Anna tries again to live with Karenin, but cannot get Vronsky out of her head. She leaves Karenin for good, abandoning her child to live in Italy with Vronsky. But her doubts over Vronsky's feelings for her grow, and she eventually pushes him away. Realizing that she has lost everything, Anna walks onto the railway tracks and commits suicide by letting the train hit her.


Vivien Leigh as Anna Karenina

This was the film debut for both Barbara Murray and Maxine Audley.[6][7]


Michael Redgrave was to play the male lead but elected to accept a Hollywood offer instead.[8] Vivien Leigh previously had an uncredited role as a schoolgirl extra in Things Are Looking Up, which Herbert Mason worked on as an associate producer.

Filming started on 15 April 1947.[9] Filming took place in London Film Studios, Shepperton.


The film was picketed at some cinemas in the United States by members of the anti-British organisation known as the Sons of Liberty, as part of that Zionist group's protests against British films, in connection with events in Mandatory Palestine.[relevant?].[10]

As of 30 June 1949 the film earned £135,341 in the UK of which £95,687 went to the producer.[4]


  1. ^ "THE STARRY WAY". The Courier-Mail. Brisbane: National Library of Australia. 21 February 1948. p. 2. Retrieved 7 July 2012.
  2. ^ Karol Kulik, Alexander Korda: The Man Who Could Work Miracles, Virgin, 1990, p. 303.
  3. ^ a b Harper, Sue; Porter, Vincent (2003). British Cinema of The 1950s The Decline of Deference. Oxford University Press USA. p. 275.
  4. ^ a b Chapman, J. (2022). The Money Behind the Screen: A History of British Film Finance, 1945-1985. Edinburgh University Press p 354
  5. ^ Vincent Porter, "The Robert Clark Account", Historical Journal of Film, Radio and Television, Vol. 20, No. 4, 2000.
  6. ^ Lentz III, 2015, p. 254
  7. ^ Tom Vallance (24 July 1992). "Obituary: Maxine Audley". The Independent.

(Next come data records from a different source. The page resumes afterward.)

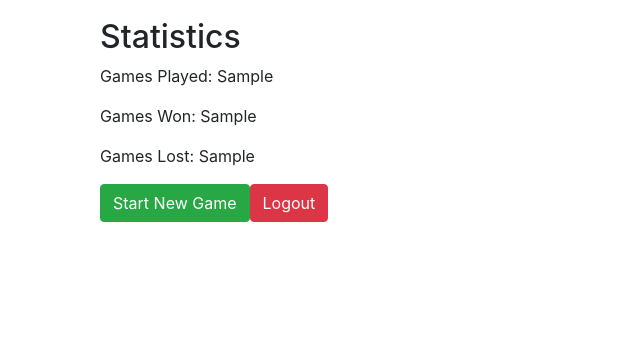
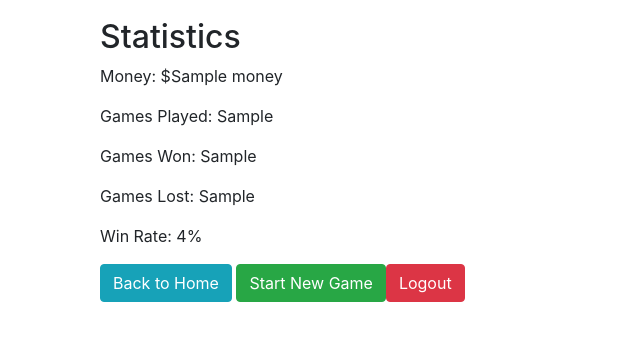
Before and after one commit to henryblu/Cyber-Security-Base-2024-Project-1, a Django app: template blackjack_app/templates/blackjack_app/profile.html in a window 1280 px wide. Shown: the part 174-515 px from the top of the page, without its empty margins (0-640 px from the left). Run offline with Django 5.2, Linux system fonts and the light colour scheme; the template is opened without the code that fills it: most values are stand-ins (such as "Sample title", 1, 10 or a date in 2020); some libraries are stand-ins or nearby versions.

Commit message:
chore: Update profile view to display user statistics and add game start and logout buttons

```diff
--- a/blackjack_app/templates/blackjack_app/profile.html
+++ b/blackjack_app/templates/blackjack_app/profile.html
@@ -6,10 +6,14 @@
     <p>Username: {{ user.username }}</p>
     <p>Email: {{ user.email }}</p>
     <h2>Statistics</h2>
+    <p>Money: ${{ money }}</p>
     <p>Games Played: {{ games_played }}</p>
     <p>Games Won: {{ games_won }}</p>
     <p>Games Lost: {{ games_lost }}</p>
+    <p>Win Rate: {{ win_rate }}%</p>
+    <a href="{% url 'home' %}" class="btn btn-info">Back to Home</a>
     <a href="{% url 'start_game' %}" class="btn btn-success">Start New Game</go>
     <a href="{% url 'logout' %}" class="btn btn-danger">Logout</a>
+
 </div>
 {% endblock %}
```
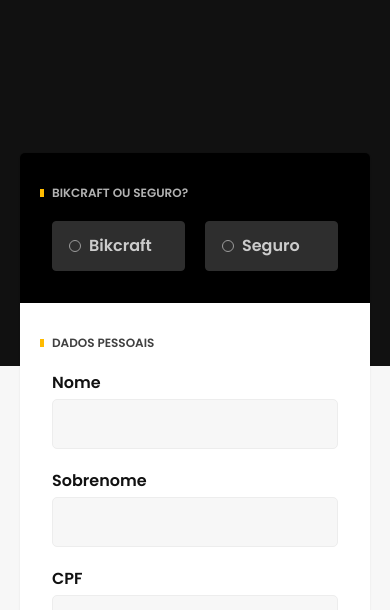
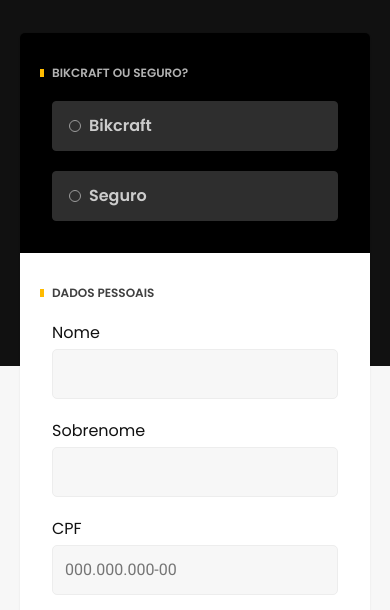
Before and after one commit to Andre-Inacio-VS/bikcraft, a plain HTML site: page orcamento.html in a window 390 px wide. Shown: the part 234-844 px from the top of the page. Drawn offline with Linux system fonts and the light colour scheme.

Commit message:
feat (orcamento - part final): termino do responsivo e ajuste de formatacao

```diff
--- a/css/contato/formulario.css
+++ b/css/contato/formulario.css
@@ -6,7 +6,7 @@
 
 .form label {
   display: block;
-    font: 600 16px/1.5 'Poppins', sans-serif;
+  font: 400 16px/1.5 "Poppins", sans-serif;
   margin-bottom: 4px;
 }
 
--- a/css/orcamento/orcamento.css
+++ b/css/orcamento/orcamento.css
@@ -5,7 +5,7 @@
 .orcamento {
   display: grid;
   grid-template-columns: 5fr 7fr;
-    padding: 120px 20px;
+  padding: 60px 20px;
 }
 
 .orcamento h2 {
@@ -28,7 +28,7 @@
 .orcamento-produto,
 .orcamento-dados {
   padding: 60px;
-    box-shadow: 0 1px 2px rgba(0, 0, 0, .1);
+  box-shadow: 0 1px 2px rgba(0, 0, 0, 0.1);
 }
 
 .condicoes label {
@@ -56,7 +56,7 @@
 }
 
 .orcamento-produto label {
-    font: 600 1rem/1.5 'Poppins', sans-serif;
+  font: 600 1rem/1.5 "Poppins", sans-serif;
   color: var(--c4);
   background-color: var(--c10);
   display: grid;
@@ -193,6 +193,7 @@
 
 @media (max-width: 800px) {
   .orcamento {
+    padding: 0 20px;
     grid-template-columns: 1fr;
   }
   .orcamento-produto {
@@ -202,3 +203,9 @@
     border-radius: 0 0 5px 5px;
   }
 }
+
+@media (max-width: 400px) {
+  .orcamento-produto {
+    grid-template-columns: 1fr;
+  }
+}
```
Lines whose indentation alone changed are shown as unchanged.
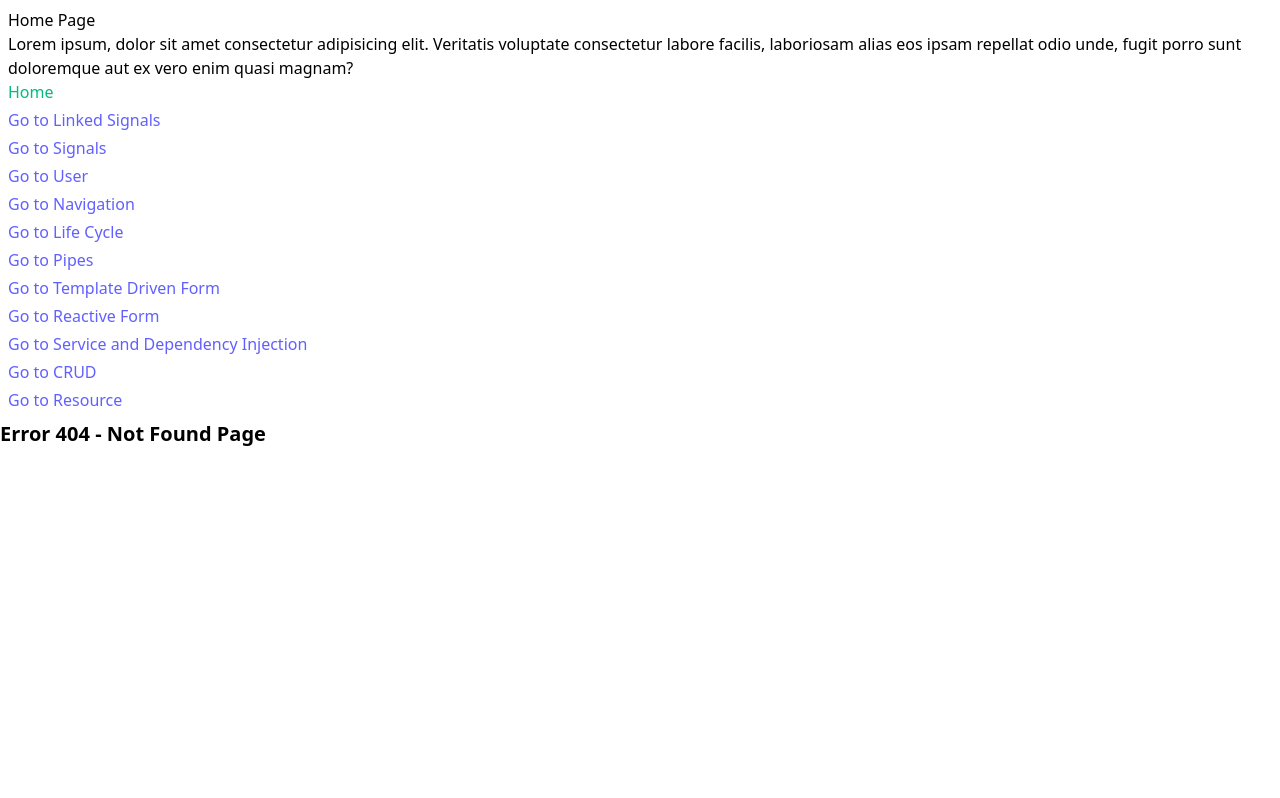
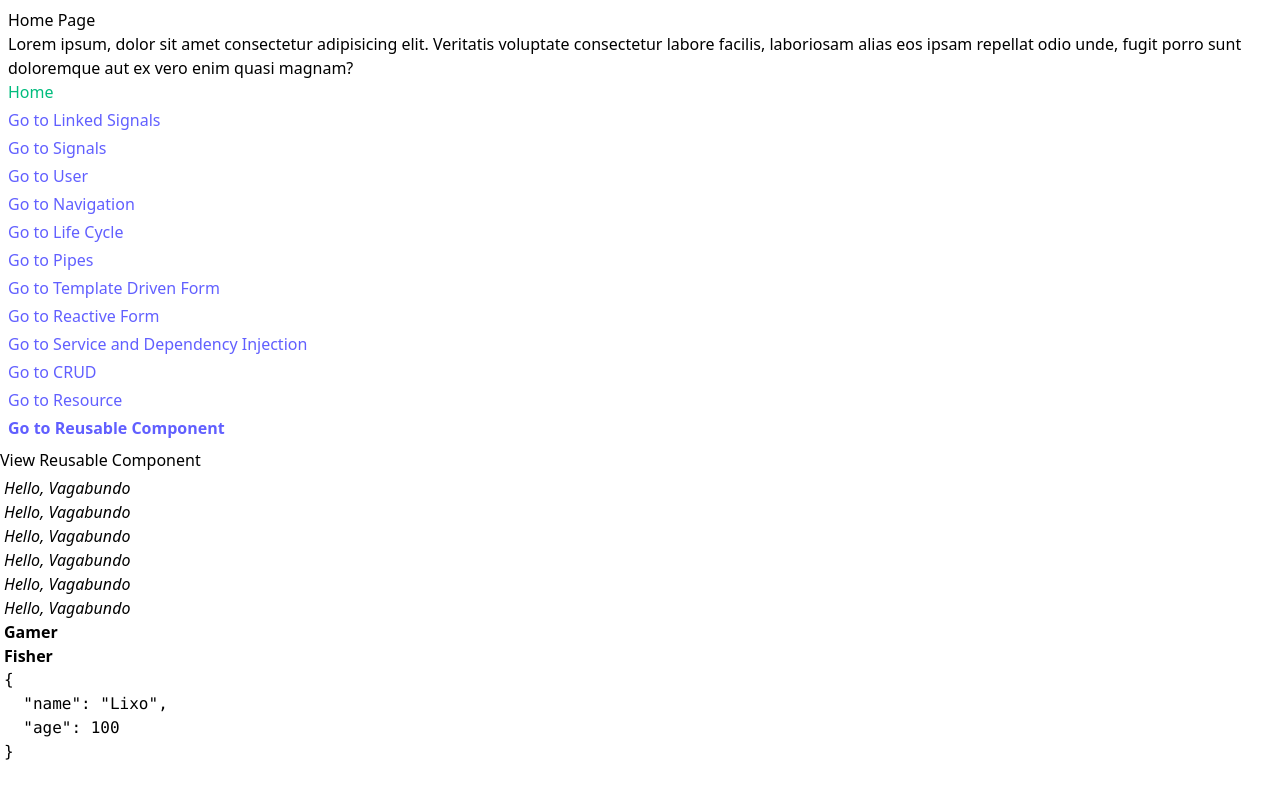
Before and after one commit to Bruno-Calasans/angular, an Angular app: page /reusable-component in a window 1280 px wide. Built offline with nearby package versions, Linux system fonts and the light colour scheme.

Commit message:
reusable components

```diff
--- a/src/app/app.component.ts
+++ b/src/app/app.component.ts
@@ -85,5 +85,9 @@ export class AppComponent {
       url: 'resource',
       label: 'Resource',
     },
+    {
+      url: 'reusable-component',
+      label: 'Reusable Component',
+    },
   ];
 }
--- a/src/app/app.routes.ts
+++ b/src/app/app.routes.ts
@@ -14,6 +14,7 @@ import { AddNewUserComponent } from './crud/add-new-user/add-new-user.component'
 import { EditUserComponent } from './crud/edit-user/edit-user.component';
 import { RemoveUserComponent } from './crud/remove-user/remove-user.component';
 import { ResourceComponent } from './resource/resource.component';
+import { ViewReusableComponent } from './reusable/view-reusable/view-reusable.component';
 
 export const routes: Routes = [
   // Default Route
@@ -80,6 +81,10 @@ export const routes: Routes = [
     component: ResourceComponent,
   },
   {
+    path: 'reusable-component',
+    component: ViewReusableComponent,
+  },
+  {
     path: '**',
     component: NotFoundComponent,
   },
--- /dev/null
+++ b/src/app/reusable/reusable/reusable.component.html
@@ -0,0 +1,23 @@
+<div class="p-1 w-54">
+
+  <!-- Boolean -->
+  @if(showWelcomeMsg){
+
+    <!-- Number -->
+    @for(count of createRange(welcomeMsgsCount); track $index){
+
+      <!-- String -->
+      <h1 class="italic">Hello, {{ name }}</h1>
+    }
+  }
+
+  <!-- Arrays -->
+  <div>
+    @for(skill of skills; track $index){
+    <h1 class="font-bold">{{ skill }}</h1>
+    }
+  </div>
+
+  <!-- Object -->
+  <pre>{{ user | json }}</pre>
+</div>
--- /dev/null
+++ b/src/app/reusable/reusable/reusable.component.ts
@@ -0,0 +1,34 @@
+import { CommonModule } from '@angular/common';
+import {
+  Component,
+  Input,
+  booleanAttribute,
+  numberAttribute,
+} from '@angular/core';
+
+@Component({
+  selector: 'app-reusable',
+  imports: [CommonModule],
+  templateUrl: './reusable.component.html',
+  styleUrl: './reusable.component.css',
+})
+export class ReusableComponent {
+  @Input({ required: true })
+  name = '';
+
+  @Input({ required: false, transform: booleanAttribute })
+  showWelcomeMsg = true;
+
+  @Input({ required: false, transform: numberAttribute })
+  welcomeMsgsCount = 1;
+
+  @Input({ required: false })
+  skills: string[] = [];
+
+  @Input({ required: false })
+  user = { name: 'James', age: 10 };
+
+  createRange(count: number) {
+    return Array(count);
+  }
+}
--- /dev/null
+++ b/src/app/reusable/view-reusable/view-reusable.component.html
@@ -0,0 +1,13 @@
+<main>
+  <h1>View Reusable Component</h1>
+  <app-reusable
+    name="Vagabundo"
+    [showWelcomeMsg]="true"
+    [welcomeMsgsCount]="6"
+    [skills]="['Gamer', 'Fisher']"
+    [user]="{
+      name: 'Lixo',
+      age: 100
+    }"
+  />
+</main>
```
Also changed, not shown: src/app/reusable/view-reusable/view-reusable.component.ts (added, +10 -0 lines), src/app/reusable/reusable/reusable.component.css (added), src/app/reusable/view-reusable/view-reusable.component.css (added), 2 other files (tests, documents, lock files or other folders).
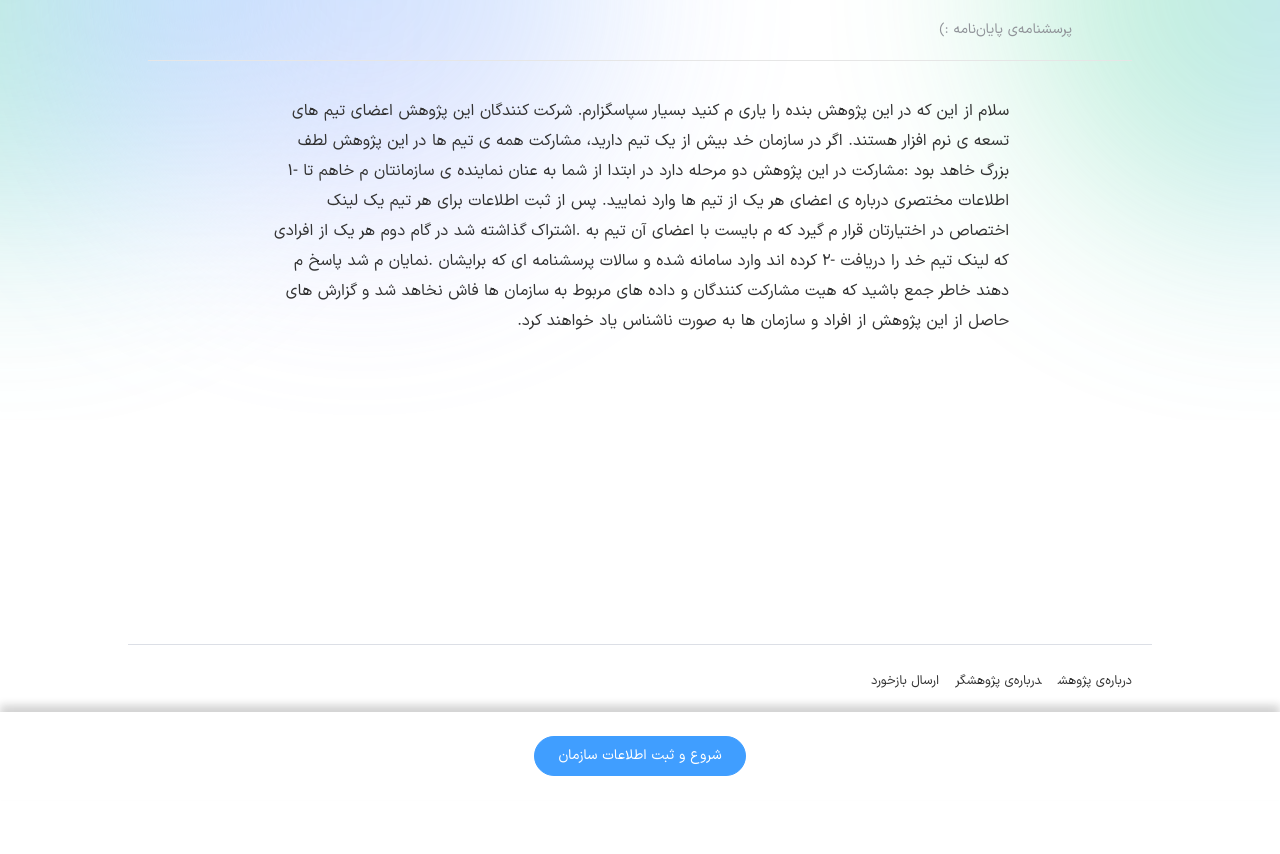
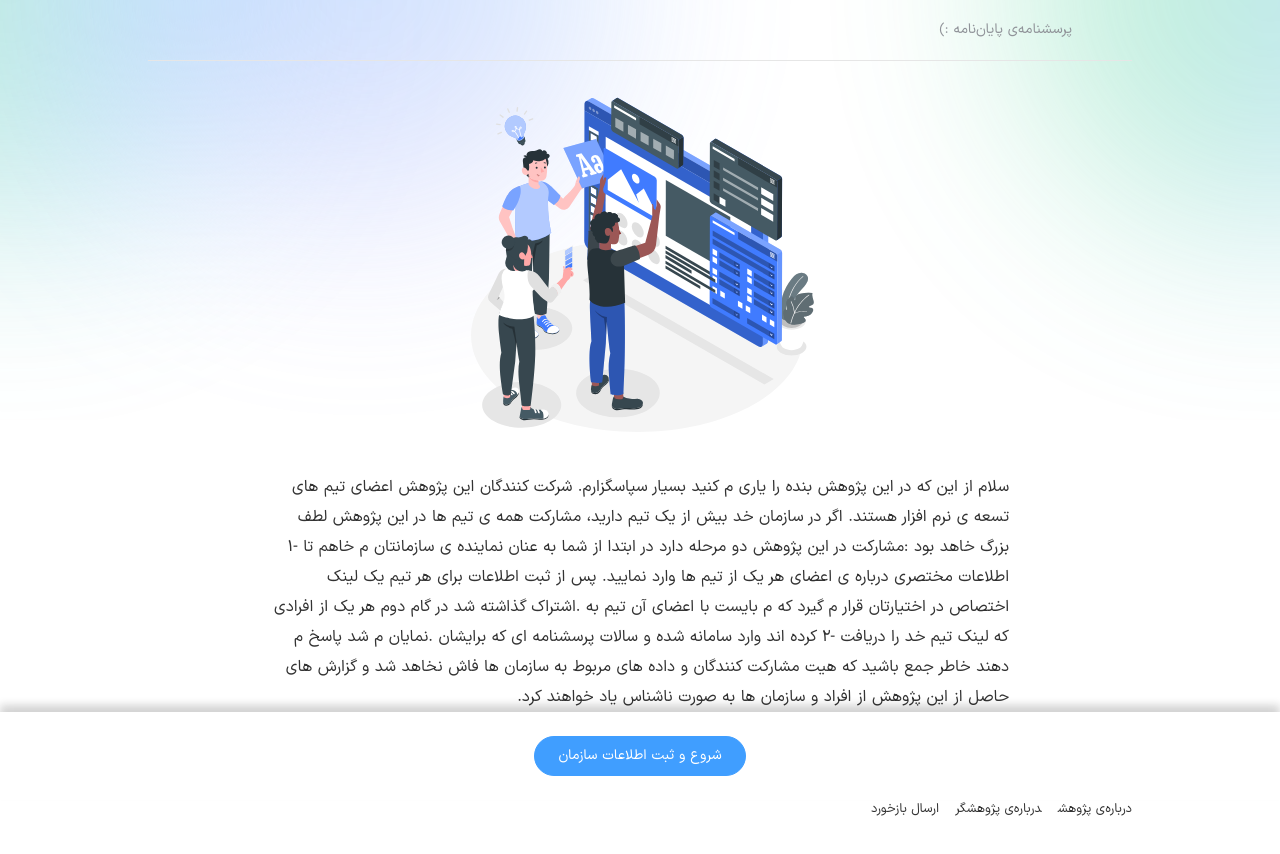
Before and after one commit to ashkantaravati/thesis-survey-app-front, a Vue app: page / in a window 1280 px wide. Shown: the top 854 px of the page. Before the commit the page ends 800 px from the top, so only its background shows below. Built offline with nearby package versions, Linux system fonts and the light colour scheme; what @soerenmartius/vue3-clipboard would draw is missing.

Commit message:
working on homepage style

```diff
--- a/src/views/Home.vue
+++ b/src/views/Home.vue
@@ -1,4 +1,7 @@
 <template>
+<div class="home-img">
+  <img src="../assets/images/Designteam-amico.svg" alt="">
+</div>
   <p class="long-text">
     سلام از این که در این پژوهش بنده را یاری م کنید بسیار سپاسگزارم. شرکت
     کنندگان این پژوهش اعضای تیم های تسعه ی نرم افزار هستند. اگر در سازمان خد بیش
@@ -33,4 +36,11 @@ export default defineComponent({
     line-height: 30px;
   }
 }
+.home-img{
+  text-align: center;
+
+}
+.home-img img{
+  height: 23rem;
+}
 </style>
```
Also changed, not shown: src/assets/images/Designteam-amico.svg (renamed from src/assets/images/Design team-amico.svg).
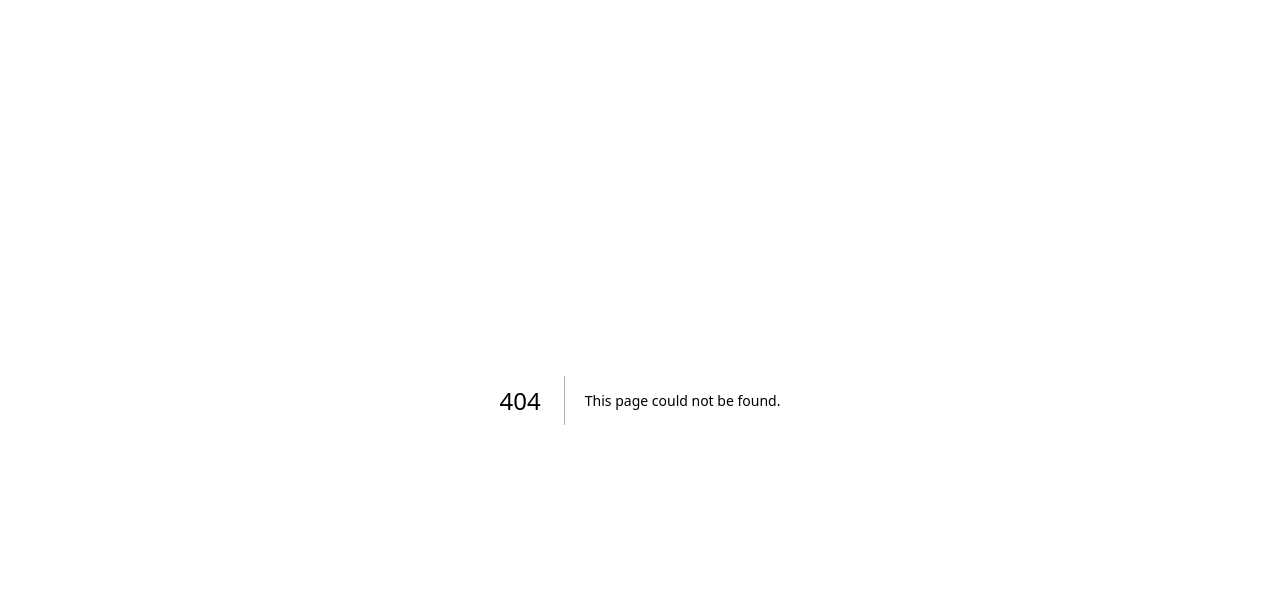
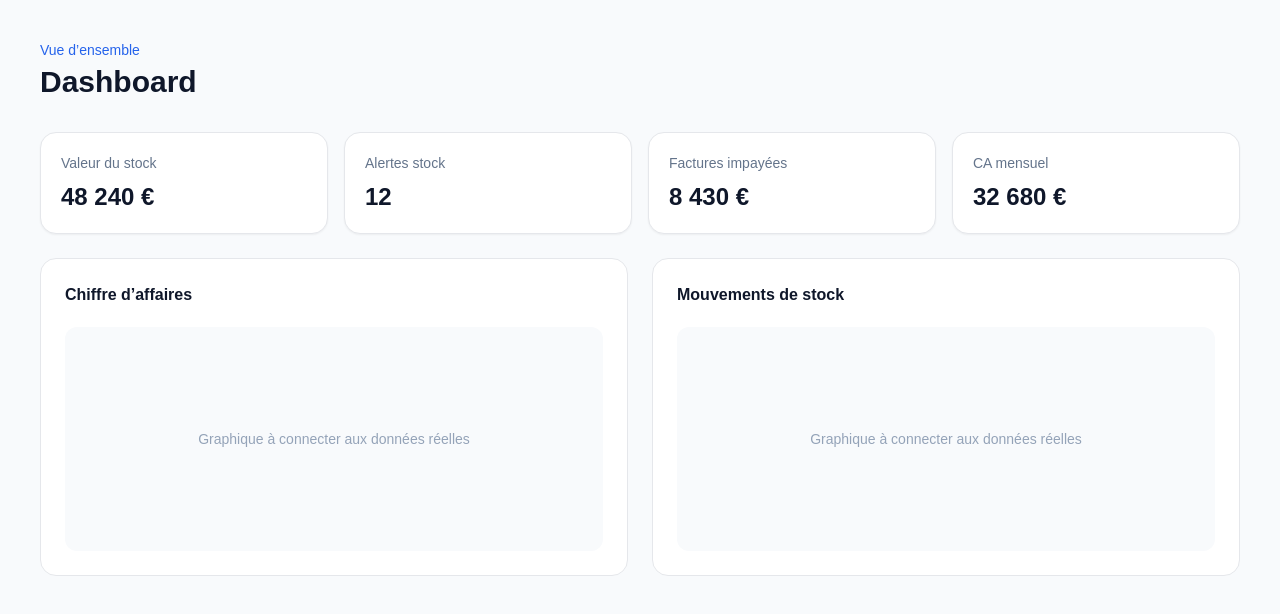
Before and after one commit to WaelSouabni/stockflow, a Next.js app: page /dashboard in a window 1280 px wide. Before the commit this address had no page. Shown: the top 614 px of the page. Built offline with nearby package versions, Linux system fonts and the light colour scheme.

Commit message:
chore: scaffold app/dashboard/page.tsx

```diff
--- /dev/null
+++ b/app/dashboard/page.tsx
@@ -0,0 +1,2 @@
+const kpis=[["Valeur du stock","48 240 €"],["Alertes stock","12"],["Factures impayées","8 430 €"],["CA mensuel","32 680 €"]];
+export default function Dashboard(){return <main className="min-h-screen p-6 md:p-10"><div className="mx-auto max-w-7xl"><header><p className="text-sm font-medium text-blue-600">Vue d’ensemble</p><h1 className="mt-1 text-3xl font-bold">Dashboard</h1></header><div className="mt-8 grid gap-4 sm:grid-cols-2 lg:grid-cols-4">{kpis.map(([l,v])=><article key={l} className="rounded-2xl border bg-white p-5 shadow-sm"><p className="text-sm text-slate-500">{l}</p><p className="mt-2 text-2xl font-bold">{v}</p></article>)}</div><div className="mt-6 grid gap-6 lg:grid-cols-2"><section className="rounded-2xl border bg-white p-6"><h2 className="font-semibold">Chiffre d’affaires</h2><div className="mt-5 h-56 rounded-xl bg-slate-50 grid place-items-center text-sm text-slate-400">Graphique à connecter aux données réelles</div></section><section className="rounded-2xl border bg-white p-6"><h2 className="font-semibold">Mouvements de stock</h2><div className="mt-5 h-56 rounded-xl bg-slate-50 grid place-items-center text-sm text-slate-400">Graphique à connecter aux données réelles</div></section></div></div></main>}
```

Archived from the original on 7 May 2022. Retrieved 6 November 2015. The previous year she had made her first film Julien Duvivier's Anna Karenina
  8. ^ "BRITISH ACTOR WILL RETURN HOME". The Cairns Post. Qld.: National Library of Australia. 10 July 1947. p. 8. Retrieved 7 July 2012.
  9. ^ "VIVIEN LEIGH FOR TOLSTOY FILM". The Cairns Post. Qld.: National Library of Australia. A.P. 11 April 1947. p. 6. Retrieved 11 May 2015.
  10. ^ "FILM PICKETING". The Barrier Miner. Broken Hill, NSW: National Library of Australia. 23 August 1948. p. 3. Retrieved 7 July 2012.